Try to influence the G-20's agenda ... or just kick it out of town? Local activists are united in opposing the international summit of top financial powers here Sept. 24-25, but at their first mass gathering they were still divided over goals and tactics. At the June 27 organizing meeting of dozens of activist groups, some were already announcing protest events.
The meeting was sponsored by the Thomas Merton Center, a local peace and social-justice organization whose Anti-War Committee hopes to hold a major permitted march on Sept. 25. The Pittsburgh G-20 Resistance Project, a collective of local anarchists and anti-authoritarians, is scheduling its own march for 2:30 p.m. on Sept. 24.
Protests are also being slated for the days leading up to the summit. National protest organizer David Meieran proposed a Mobilization for Climate Justice to coincide with G-20 and a coal conference coming Downtown Sept. 20-23. He hopes such a "sustainability encampment ... would model the change we want to see" in the world, from the use of bicycle transportation to using local, sustainable agriculture.
Merton board member Wanda Guthrie announced that Sept. 21 is tentatively set for a march of spiritual groups. "We'd like to call the G-20 to account for what they say and what they really do," she said. "We'd also like to emphasize the separation of corporation and state."
The G-20 summit will be held at the David L. Lawrence Convention Center, but since activists expect heavy security at the site, demonstrations may be held across the Allegheny River. The North Shore "may be the only place that the G-20 folks can see one of us," noted Barney Oursler of the Mon Valley Unemployed Committee. "We may be across the river, waving."
Resistance Project members have already begun building visibility for their cause. Members are going door-to-door with a pamphlet that contends the G-20 free-trade policies "require countries to open their markets to cheap imports," even as "local economies are steamrolled." The pamphlet also complains that when poorer countries need loans from the International Monetary Fund, they're often burdened by IMF rules that pull money from education and other social services in favor of things like road improvements.

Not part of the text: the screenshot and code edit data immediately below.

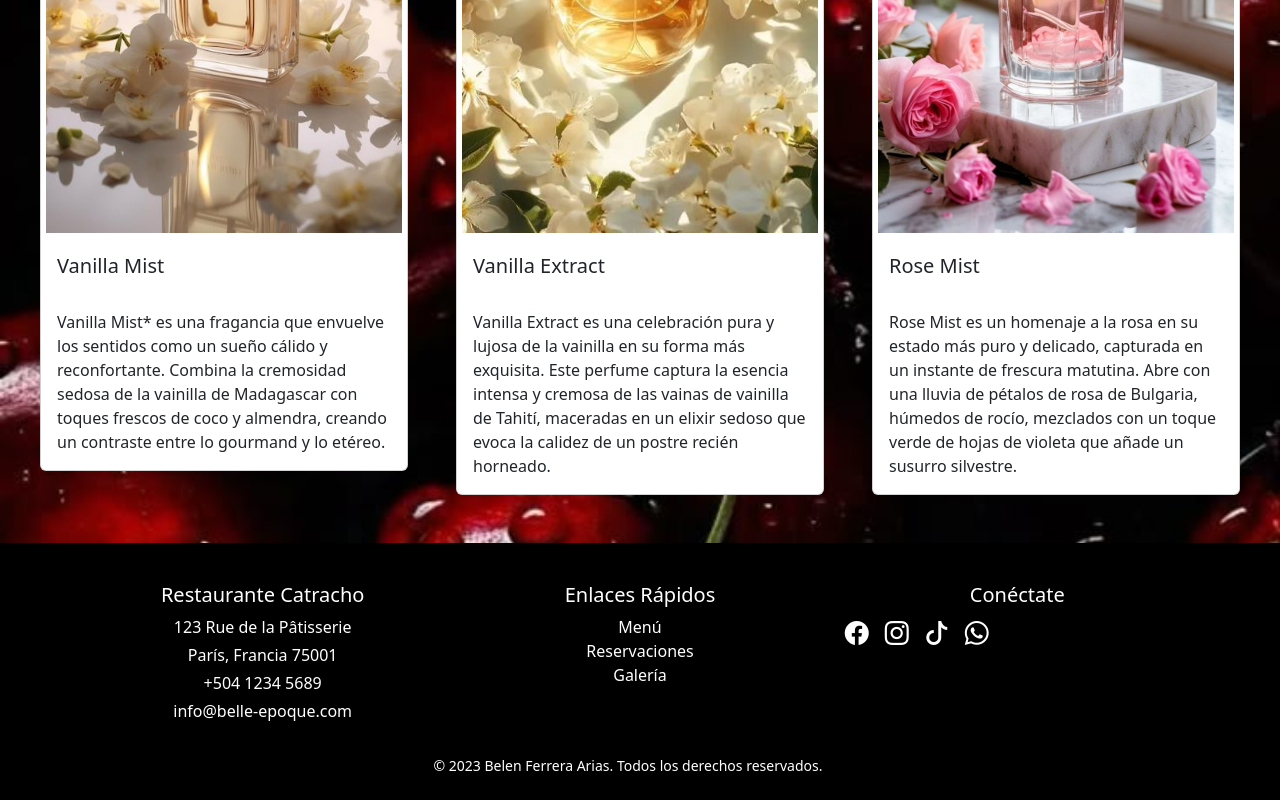
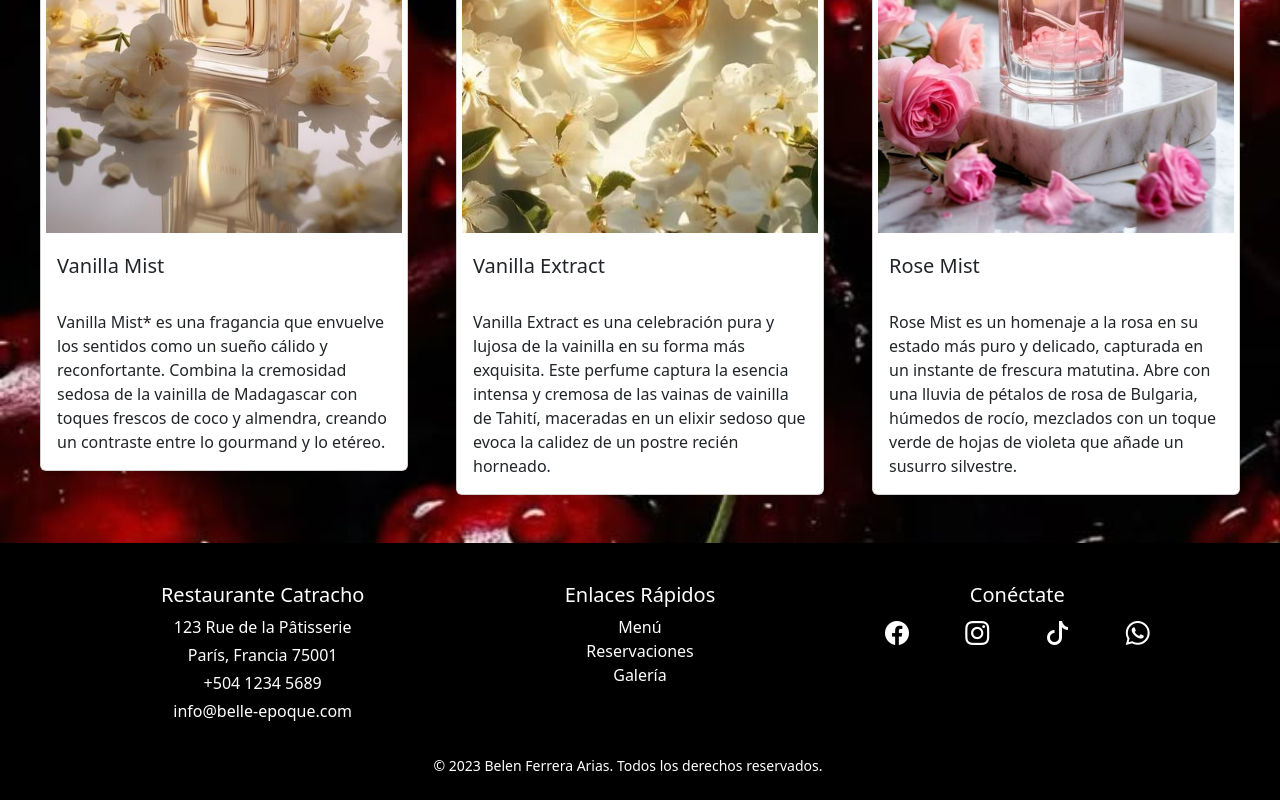
Before and after one commit to Belen07-dont/tarea-1, a plain HTML site: page index.html in a window 1280 px wide. Shown: the part 2495-3295 px from the top of the page. Drawn offline with nearby package versions, Linux system fonts and the light colour scheme; a web font is replaced by a local one.

Commit message:
Update index.html

```diff
--- a/index.html
+++ b/index.html
@@ -205,7 +205,7 @@
 
           <!-- Links/Content Section -->
           <div class="col-12 col-md-4 p-3">
-            <h3 class="h5  text-center">Enlaces Rápidos</h3>
+            <h3 class="h5 text-center">Enlaces Rápidos</h3>
             <ul class="list-unstyled text-center">
               <li><a href="#" class="text-white text-decoration-none">Menú</a></li>
               <li><a href="#" class="text-white text-decoration-none">Reservaciones</a></li>
@@ -216,7 +216,7 @@
           <!-- Hours Section -->
           <div class="col-12 col-md-4 p-3">
             <h3 class="h5 text-center">Conéctate</h3>
-            <div class="d-flex gap-3 text-center">
+            <div class="d-flex gap-3 justify-content-evenly">
               <a href="#" class="text-white fs-4"><i class="bi bi-facebook"></i></a>
               <a href="#" class="text-white fs-4"><i class="bi bi-instagram"></i></a>
               <a href="#" class="text-white fs-4"><i class="bi bi-tiktok"></i></a>
```
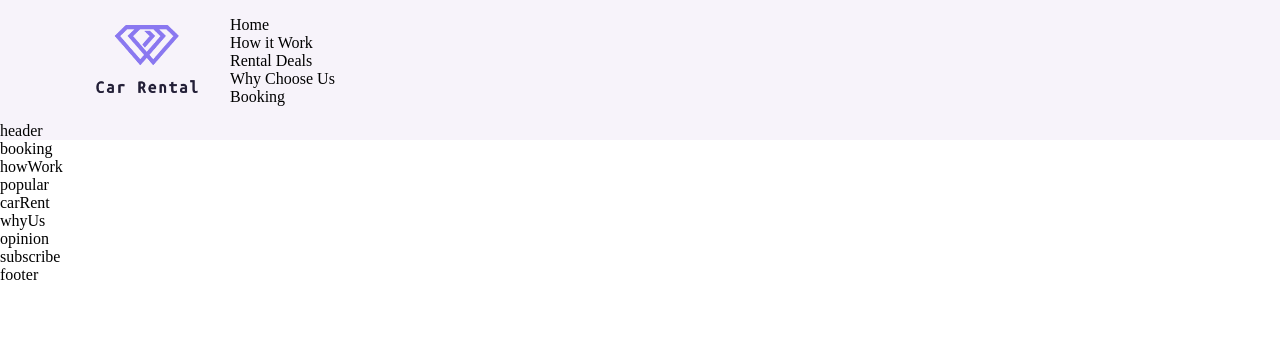
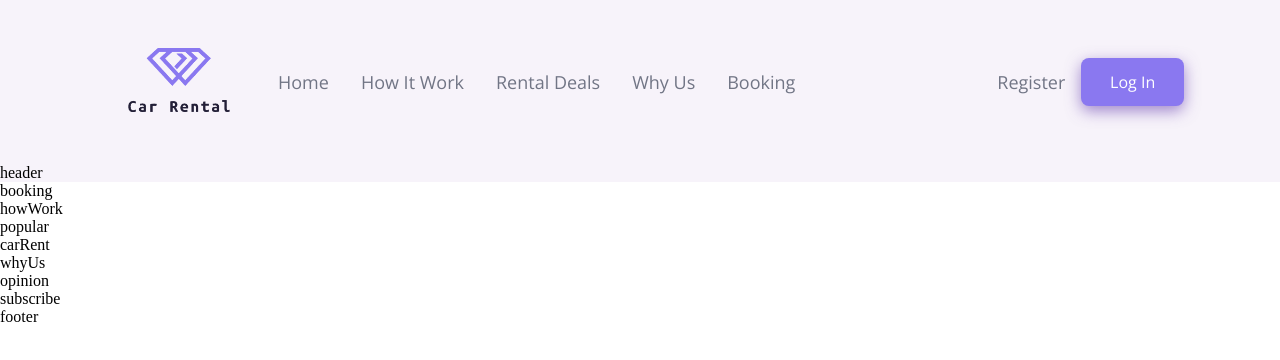
Before and after one commit to espadAbtw/car-rental-froncik, a React (Create React App) app in the folder car-rental/: page / in a window 1280 px wide. Shown: the top 360 px of the page. Built offline with nearby package versions, Linux system fonts and the light colour scheme.

Commit message:
responsive navbar
almost finished navbar

```diff
--- a/car-rental/src/App.css
+++ b/car-rental/src/App.css
@@ -54,6 +54,7 @@ a {
         margin: 4rem;
     }
   }
+  /* Mobilka */
   @media screen and (max-width:550px) {
     .section__padding {
         padding: 4rem 2rem;
--- a/car-rental/src/components/navbar/navbar.css
+++ b/car-rental/src/components/navbar/navbar.css
@@ -12,10 +12,112 @@
   align-items: center;
 }
 
-.cr_navbar-links_logo{
-    margin-right: 2rem;
+.cr_navbar-links_logo {
+  margin: 2rem;
 }
-.cr_navbar-links_logo img{
+.cr_navbar-links_logo img {
   width: 102px;
-    height: 68px;
+  height: 64px;
 }
+
+.cr_navbar-links_container {
+  display: flex;
+  flex-direction: row;
+}
+
+.cr_navbar-sign {
+  display: flex;
+  justify-content: flex-end;
+  align-items: center;
+}
+
+.cr_navbar-links_container p,
+.cr_navbar-sign p,
+.cr_navbar-menu_container p {
+  color: #717585;
+  font-family: var(--font-family);
+  font-weight: 400;
+  font-size: 18px;
+  line-height: 25px;
+  text-transform: capitalize;
+
+  margin: 0 1rem;
+  cursor: pointer;
+}
+.cr_navbar-sign button,
+.cr_navbar-menu_container button {
+    padding: 0.8rem 1.8rem;
+    font-family: var(--font-family);
+    color: #fff;
+    background-color: #8a78f0;
+    font-weight: 300;
+    border: 0;
+    outline: none;
+    font-size: 16px;
+    border-radius: 8px;
+    cursor: pointer;
+    box-shadow: rgba(119, 85, 184, 0.685) 0px 5px 15px;
+
+}
+.cr_navbar-menu {
+    margin-left: 1rem;
+
+    display: none;
+    position: relative;
+}
+
+.cr_navbar-menu svg {
+    cursor: pointer;
+}
+.cr_navbar-menu_container{
+    display: flex;
+    justify-content: flex-end;
+    align-items: flex-end;
+    flex-direction: column;
+
+    text-align: end;
+    background-color: var(--color-footer);
+    padding: 2rem;
+    position: absolute;
+    top: 40px;
+    right: 0;
+    margin-top: 1rem;
+    min-width: 210px;
+    border-radius: 5px;
+    box-shadow: 0 0 5 rgba(0,0,0,0.2);
+}
+.cr_navbar-menu_container p {
+    margin: 1rem 0;
+}
+.cr_navbar-menu_container-links-sign {
+    display: none;
+}
+
+@media screen and (max-width: 1110px) {
+    .cr_navbar-links_container {
+        display: none;
+    }
+    .cr_navbar-menu {
+        display: flex;
+    }
+}
+@media screen and (max-width: 700px) {
+    .cr_navbar {
+        padding: 2rem 4rem;
+    }
+
+}
+@media screen and (max-width: 550px) {
+    .cr_navbar {
+        padding: 2rem;
+    }
+    .cr_navbar-sign {
+        display: none;
+    }
+    .cr_navbar-menu_container{
+        top:20px;
+    }
+    .cr_navbar-menu-links-sign {
+        display:block;
+    }
+}
--- a/car-rental/src/components/navbar/navbar.jsx
+++ b/car-rental/src/components/navbar/navbar.jsx
@@ -1,25 +1,72 @@
-import React from "react";
-import {RiMenu3Line, RiCloseLin} from 'react-icons/ri';
+import React, { useState } from "react";
+import { RiMenu3Line, RiCloseLine } from "react-icons/ri";
 import "./navbar.css";
-import logo from '..//../assets/logo.png'
-function navbar() {
+import logo from "..//../assets/logo.png";
 
+const Menu = () => (
+  <>
+    <p>
+      <a href="#home">Home</a>
+    </p>
+    <p>
+      <a href="#howWork">How it Work</a>
+    </p>
+    <p>
+      <a href="#home">Rental Deals</a>
+    </p>
+    <p>
+      <a href="#whyUs">Why Us</a>
+    </p>
+    <p>
+      <a href="#home">Booking</a>
+    </p>
+  </>
+);
+
+function Navbar() {
+  const [toggleMenu, setToggleMenu] = useState(false);
   return (
     <div className="cr_navbar">
       <div className="cr_navbar-links">
         <div className="cr_navbar-links_logo">
-          <img src={logo} alt="logo"/>
+          <img src={logo} alt="logo" />
         </div>
         <div className="cr_navbar-links_container">
-          <p><a href="#home">Home</a></p>
-          <p><a href="#home">How it Work</a></p>
-          <p><a href="#home">Rental Deals</a></p>
-          <p><a href="#home">Why Choose Us</a></p>
-          <p><a href="#home">Booking</a></p>
+          <Menu />
         </div>
+      </div>
+      <div className="cr_navbar-sign">
+        <p>Register</p>
+        <button type="button">Log In</button>
+      </div>
+      <div className="cr_navbar-menu">
+        {toggleMenu ? (
+          <RiCloseLine
+            color="#fff"
+            size={27}
+            onClick={() => setToggleMenu(false)}
+          />
+        ) : (
+          <RiMenu3Line
+            color="#fff"
+            size={27}
+            onClick={() => setToggleMenu(true)}
+          />
+        )}
+        {toggleMenu && (
+          <div className="cr_navbar-menu_container scale-up-center">
+            <div className="cr_navbar-menu_container-links">
+              <Menu />
+              <div className="cr_navbar-menu_container-links-sign">
+                <p>Register</p>
+                <button type="button">Log In</button>
+              </div>
+            </div>
+          </div>
+        )}
       </div>
     </div>
   );
 }
 
-export default navbar;
+export default Navbar;
```
Lines whose indentation alone changed are shown as unchanged.
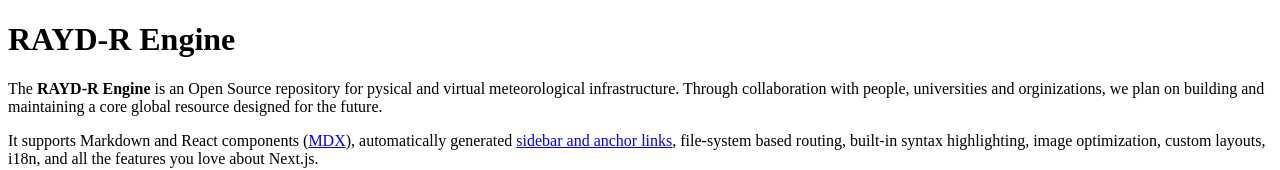
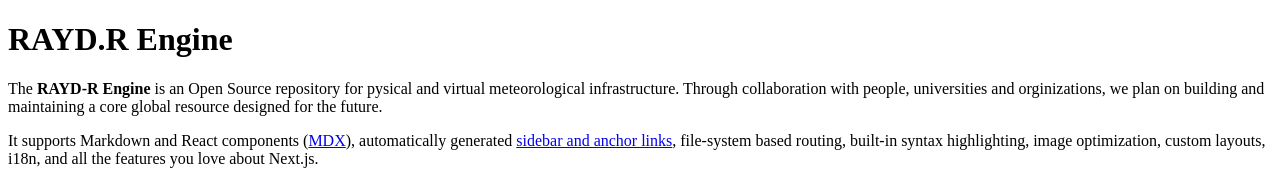
Before and after one commit to ChristopherLyon/RAYD.R, a Next.js app: page / in a window 1280 px wide. Shown: the top 170 px of the page. Built offline with nearby package versions, Linux system fonts and the light colour scheme.

Commit message:
Name change

```diff
--- a/pages/index.mdx
+++ b/pages/index.mdx
@@ -1,6 +1,6 @@
 import Bleed from 'nextra-theme-docs/bleed'
 
-# RAYD-R Engine
+# RAYD.R Engine
 
 The **RAYD-R Engine** is an Open Source repository for pysical and virtual meteorological infrastructure.
 Through collaboration with people, universities and orginizations, we plan on building and maintaining a core global resource designed for the future.
--- a/theme.config.js
+++ b/theme.config.js
@@ -4,7 +4,7 @@
   titleSuffix: ' – RAYDAR',
   logo: (
     <>
-      <span className="mr-2 font-extrabold hidden md:inline">RAYD-R Engine</span>
+      <span className="mr-2 font-extrabold hidden md:inline">RAYD.R</span>
       <span className="text-gray-600 font-normal hidden md:inline">
         The Meteorological Infrastructure Database
       </span>
```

Such priorities benefit multinational corporations -- and thus G-20 countries -- more than locals, the Resistance says.
The Merton meeting included representatives of the ACLU and state Sen. Jim Ferlo (D-Highland Park). Mikhail Pappas, policy and projects liaison in Ferlo's Pittsburgh office, said the senator will be the activists' "champion inside the government." Ferlo is "willing to attempt to create" negotiations with law enforcement to set ground rules -- something more traditional protest groups may desire. ACLU reps also announced legal observers and lawyers would be on hand for the event.
Marie Skoczylas of Pittsburgh Organizing Group, which has been leading local anti-war and other protests for years, announced tactical training sessions throughout the summer on everything from "Participating in a Mass Action 101" to the use of lockdown devices. The devices prevent or delay law enforcement attempts to move activists from a protest site.
"We will contest the G-20," asserted Harvey Holtz, an Indiana University of Pennsylvania professor helping to moderate the meeting. "In Seattle, they took down the meetings," he added, referring to the 1999 World Trade Organization summit that mass protests disrupted. "Can we do that here? If not, what do we do?"
In contrast, Casey Capitolo, who hopes to put a Pittsburgh labor-history display at the Merton Center in September, suggested "dialing down the combat against the G-20. They're the people who make war. We need to make peace and not divert energy" from vocally countering G-20 policies.
Several members of the Resistance Project advocated a different tack. "I'm not interested in negotiating with the G-20. I think that's pointless," said Alex Bradley, of POG. "So my goal is to disrupt the summit through a diversity of tactics."
Many at the meeting suggested trying to rally more Pittsburghers to protest G-20, or at least understand activists' grievances. Capitolo concluded that activists need "to interface with people, the people who are not here, the people who are not us ... the people who would normally be put off by everything we're doing."